The east-west split in the weather pattern was seen in precipitation as well in May. Heavy rains across northern Missouri into west central Illinois as well as across most of Iowa and into southeast Minnesota and western Wisconsin dropped 4"+ across broad swaths of the region with totals topping 15" at some stations in Iowa (Figure 4). The biggest totals in Iowa were around Marshalltown (Marshall County) where two stations reported 15.75" and 15.93" for the month, more than three times normal. Many rainfall records in Iowa fell including the May statewide record according to preliminary numbers. Further east, drier conditions were the rule with most of Ohio picking up 2" less than normal for May. Spring totals in the Midwest were below normal along the Ohio River and across Ohio. The rest of the region was above normal for the season. Parts of six states recorded spring rain totals exceeding 150% of normal with parts of Iowa and Minnesota exceeding 300% of normal (Figure 5). During the month several hundred daily precipitation records were set. Spring (five states) and year-to-date (six states) totals ranked among the 10 wettest on record back to 1895 in the western states with Iowa setting a record for the month, season, and year-to-date periods and Illinois and Michigan also setting records for the year-to-date.

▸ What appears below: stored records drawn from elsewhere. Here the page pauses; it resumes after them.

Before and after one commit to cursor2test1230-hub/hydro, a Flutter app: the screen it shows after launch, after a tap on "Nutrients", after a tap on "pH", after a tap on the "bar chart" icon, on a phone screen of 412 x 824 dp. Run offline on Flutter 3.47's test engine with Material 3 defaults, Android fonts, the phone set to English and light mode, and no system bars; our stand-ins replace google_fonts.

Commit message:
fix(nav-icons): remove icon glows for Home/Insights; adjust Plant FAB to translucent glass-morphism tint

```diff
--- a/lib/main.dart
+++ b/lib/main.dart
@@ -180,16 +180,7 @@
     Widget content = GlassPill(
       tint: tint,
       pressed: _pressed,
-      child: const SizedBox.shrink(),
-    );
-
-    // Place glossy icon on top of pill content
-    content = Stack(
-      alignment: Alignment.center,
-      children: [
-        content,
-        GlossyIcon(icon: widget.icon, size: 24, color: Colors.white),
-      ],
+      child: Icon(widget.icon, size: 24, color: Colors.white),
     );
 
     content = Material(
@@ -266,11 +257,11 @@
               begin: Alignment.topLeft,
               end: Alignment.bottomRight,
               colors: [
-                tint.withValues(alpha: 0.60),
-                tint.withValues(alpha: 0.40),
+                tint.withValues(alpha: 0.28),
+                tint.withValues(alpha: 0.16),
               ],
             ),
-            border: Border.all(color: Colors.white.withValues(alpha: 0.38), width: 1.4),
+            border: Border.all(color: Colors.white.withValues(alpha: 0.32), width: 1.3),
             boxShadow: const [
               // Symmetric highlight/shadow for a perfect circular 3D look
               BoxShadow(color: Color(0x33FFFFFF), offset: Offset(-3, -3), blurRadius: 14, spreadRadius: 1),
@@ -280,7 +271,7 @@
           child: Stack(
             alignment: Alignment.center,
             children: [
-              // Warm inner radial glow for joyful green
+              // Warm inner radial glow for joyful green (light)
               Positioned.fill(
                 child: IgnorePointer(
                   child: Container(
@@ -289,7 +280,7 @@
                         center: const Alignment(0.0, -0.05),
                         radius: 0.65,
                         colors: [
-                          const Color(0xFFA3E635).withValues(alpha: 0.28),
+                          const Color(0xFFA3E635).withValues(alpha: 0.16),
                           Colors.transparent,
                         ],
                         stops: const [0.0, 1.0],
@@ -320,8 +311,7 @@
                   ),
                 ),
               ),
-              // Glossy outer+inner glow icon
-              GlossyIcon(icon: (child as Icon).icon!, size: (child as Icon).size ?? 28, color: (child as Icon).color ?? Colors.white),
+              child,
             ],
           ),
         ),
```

2013 Precipitation Ranks (starting in 1895) (1=Wettest, 119=Driest)
May
Mar-May
Jan-May
Illinois
12
4
1
Indiana
74
47
22
Iowa
1
1
1
Kentucky
60
39
44
Michigan
34
5
1
Minnesota
16
8
6
Missouri
17
14
7
Ohio
101
93
96
Wisconsin
12
3
2

 

May Snow Storms

A late season snow storm dropped significant snow in the first week of the month (Figure 6). Snow fell from southern Missouri northward to the southwest shore of Lake Superior. Totals ranged from a few inches in Missouri to more than a foot in parts of Iowa, Minnesota, and Wisconsin. The largest totals were in the 17" to 18" range in the latter two states.
 

Severe Weather

Cool spring weather had suppressed severe weather in the Midwest this spring but May brought enough warmth to kick off storms across the region (Figure 7). Tornadoes were reported in Iowa for the first time since May, 2012. Tornadoes also touched down in Minnesota, Wisconsin, Michigan, Missouri, Illinois, and Indiana. Hail and wind damage reports were widespread across the region.
 

Spring Planting

Cool, wet weather had delayed planting through most of April in the region. May brought some windows of opportunity to plant and farmers were ready to take advantage. Corn planting rapidly progressed in May bringing it near the 5-year average after being way behind at the beginning of the month. Areas further east were at or slightly ahead of the average while areas to the west were still behind the average by a few days. Soybean planting remained a little further behind in the western half of the region.

June 2 Crop Progress (% of crop planted)
 
Corn
Soybeans
 
2013
5-year
average
       
2013
5-year
average
Illinois
91
95
49
69
Indiana
94
88
76
66
Iowa
88
99
44
91
Kentucky
91
94
30
51
Michigan
94
92
78
74
Minnesota
87
98
55
88
Missouri
86
94
36
55
Ohio
98
86
89
70
Wisconsin
74
94
43
80

-MST-